Hard Choices: Jeffrey Hollender on Doing Business with Wal-Mart
When we started Seventh Generation more than 20 years ago, we didn't just want to sell green products. I wanted the business itself to be an engine for positive change.
To me, Wal-Mart (WMT) was an icon of what's wrong with business. There were labor challenges, questions about their supply chain, and environmental issues. They put smaller companies out of business when they moved into an area. For years, in a very public way, I said we would not sell through Wal-Mart. I couldn't even shop there.
By 2006, I had become more pessimistic that government and NGOs could deal with the problems we faced.
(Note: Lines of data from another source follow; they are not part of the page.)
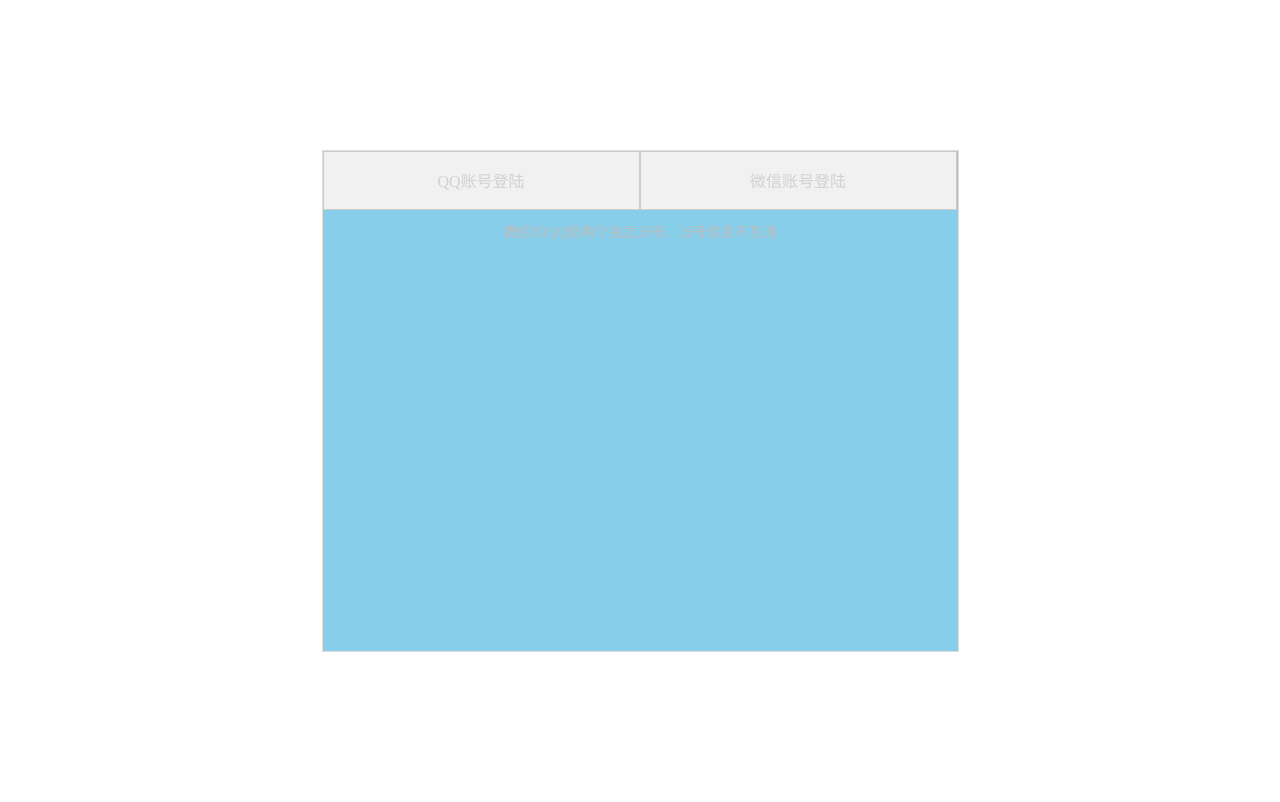
Repository: hanyaping3/tengxun2011
Page: src/denglu.html
The author's editor kept a copy of each file at every save. The page is drawn from the files as they stood at one save, then again after the next save.
The browser window is 1280 px wide. The pictures show the whole page.
The style sheet was rebuilt from its Sass, Less or Tailwind sources for each picture, by a compiler version that may differ from the author's.

Above is the page before, as saved 2021-01-29 17:04:35.

### src/denglu.html
<!DOCTYPE html>
<html lang="en">

<head>
    <meta charset="UTF-8">
    <meta name="viewport" content="width=device-width, initial-scale=1.0">
    <meta http-equiv="X-UA-Compatible" content="ie=edge">
    <title>Document</title>
    <link rel="stylesheet" href="css/reset.css">
    <link rel="stylesheet" href="css/denglu.css">

</head>

<body>
    <div id="wrap">
        <div id="wrap-top">
            <li>QQ账号登陆</li>
            <li>微信账号登陆</li>
        </div>
        <p>微信和QQ是两个独立账号，账号信息不互通</p>
        <div id="form-qq">
            <h2>账号密码登录</h2>
            <input type="text" placeholder="支持qq号/邮箱/手机号登录">
            <br>
            <input type="text" placeholder="密码">
            <div class="btn-deng">
                <a href="">登 &nbsp;录</a>
            </div>
            <div class="toreg">
                <a href="">注册新账号</a>
            </div>

        </div>
        <div id="form-weixin">
            <h2>微信登录</h2>
           <img src="img/erweima.jpg" alt="">
            <h3>请使用微信扫描二维码登录
                <br> “聚诚品”
            </h3>

        </div>
    </div>
</body>

</html>

### src/scss/reset.scss
/* 清除浏览器的默认间距 */
@charset "utf-8";
*{
    margin: 0;padding: 0
}
/* 清除b、strong标签的默认样式 */
h2,h3,h4,h5,h6,b,strong{
    font-weight: normal
}
/* 清除i、em标签的默认样式 */
i,em{
    font-style: normal
}
/* 清除a、u标签的默认下划线 */
a,u{
    text-decoration: none
}
/* 清除列表默认样式符号 */
ul,li{
    list-style: none
}
/* 解决行内块元素基线对齐的问题 */
img,input{
    vertical-align: middle
}

### src/scss/denglu.scss
@charset "utf-8";
#wrap{
    width:635px;
    height:500px;
    margin:150px auto;
    border: 1px solid #ddd;
    background: skyblue;
    text-align: center;
    position: relative;
}
#wrap-top li{
    float: left;
    width:311px;
    height:53px;
    line-height: 55px;
    background: #F1F1F1;
    color: #d1d1d1;
    border: 1px solid #ccc;
    padding: 2px;
    cursor: pointer;
}
#wrap p{
    font-size: 14px;
    line-height: 46px;
    color: #bbb
}
#form-qq{
    width:635px;
    position: absolute;
    display: none;
}
#form-qq h2{
    font-size: 20px;
    margin-top: 54px;
}
#form-qq input{
    outline: none;
    width:270px;
    height:40px;
    border: 1px solid #ccc;
    border-radius: 5px;
    margin:15px 0;
    color: #bbb;
    text-indent: 20px
}
#form-qq .btn-deng{
    width:270px;
    height:40px;
    line-height:40px;
    font-size: 20px;
    background: #86ce2f;
    border-radius: 5px;
    margin-left:182px;
}
#form-qq .btn-deng a{
    color: #fff;
}
#form-qq .toreg{
    margin-top:100px;
    margin-left:500px;
    font-size: 14px
}
#form-qq .toreg a{
    color: #000;
}
#form-weixin{
     display: none;
}
#form-weixin h2{
    font-size: 20px;
    margin-bottom: 20px;
}
#form-weixin img{
    padding: 10px;
    border: 1px solid #ccc;
    width:260px;
    height:260px;
}
#form-weixin h3{
    font-size: 12px;
    line-height: 26px;
}

After the next save:
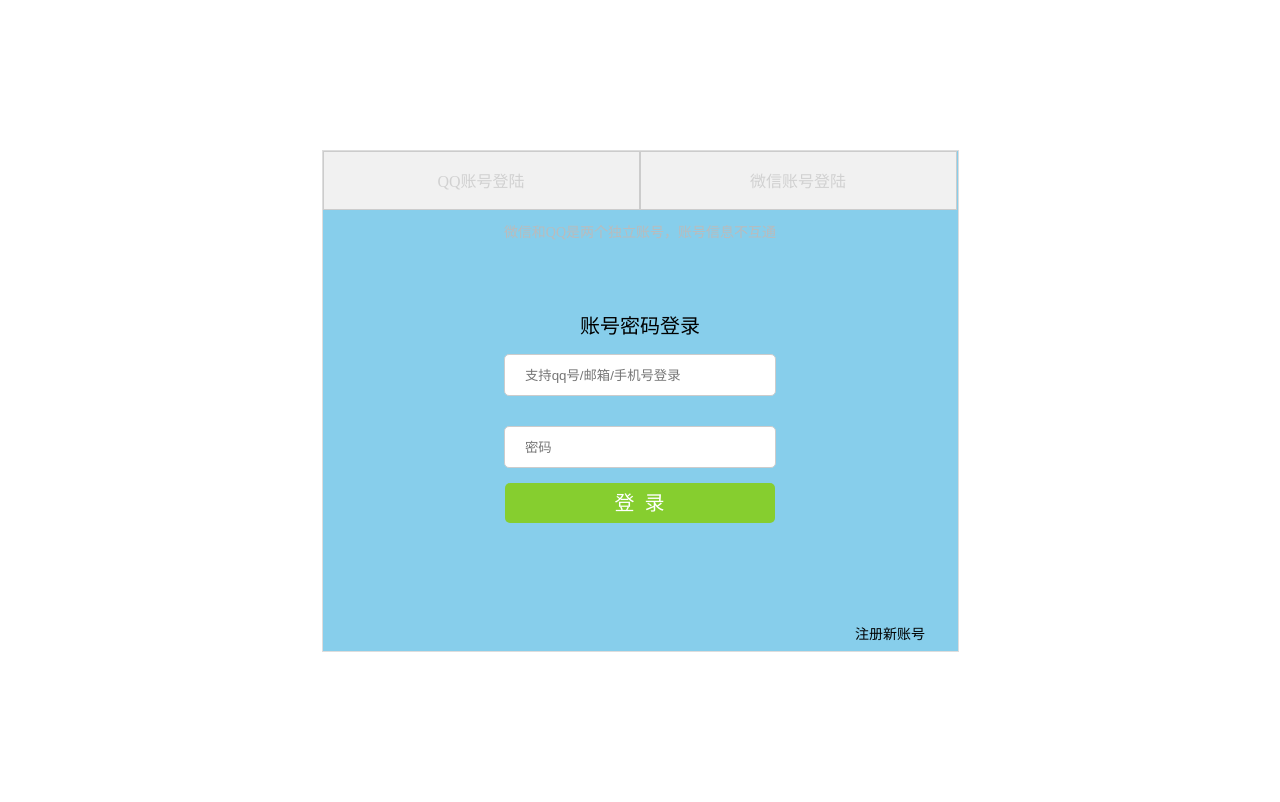
Saved 6 s later.
--- a/src/scss/denglu.scss
+++ b/src/scss/denglu.scss
@@ -27,7 +27,7 @@
 #form-qq{
     width:635px;
     position: absolute;
-    display: none;
+    // display: none;
 }
 #form-qq h2{
     font-size: 20px;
I began to think large companies had to lead the charge. I was invited to Bentonville, and met Wal-Mart's head of sustainability. At our first meeting they talked about selling our products. I knew any deal with Wal-Mart meant a lot of money, but I said no. I didn't want to sell them anything. It felt wrong, and many of our customers would have been furious. There was much to be done.
More than a year later, we did a study of retailers and found Wal-Mart's practices put them ahead of some chains we were doing business with. Their reputation hadn't changed but their behavior had. We announced a small test to sell in a few stores and got an angry response from our customers. The negative publicity cost us.
But I started to feel the judgments of some of our consumers weren't accurate. The more people I met at Wal-Mart, the more convinced I was that it was doing an exceptional job of trying to be a good corporate citizen. It no longer felt right to not do business with them.
Now we have struck a deal to sell in 1,500 stores. We're not going into all their stores because I'm not sure we can support that right now. But I feel great about who I'm selling to. They're not perfect. Neither are we. But they're trying to use their strength to do good.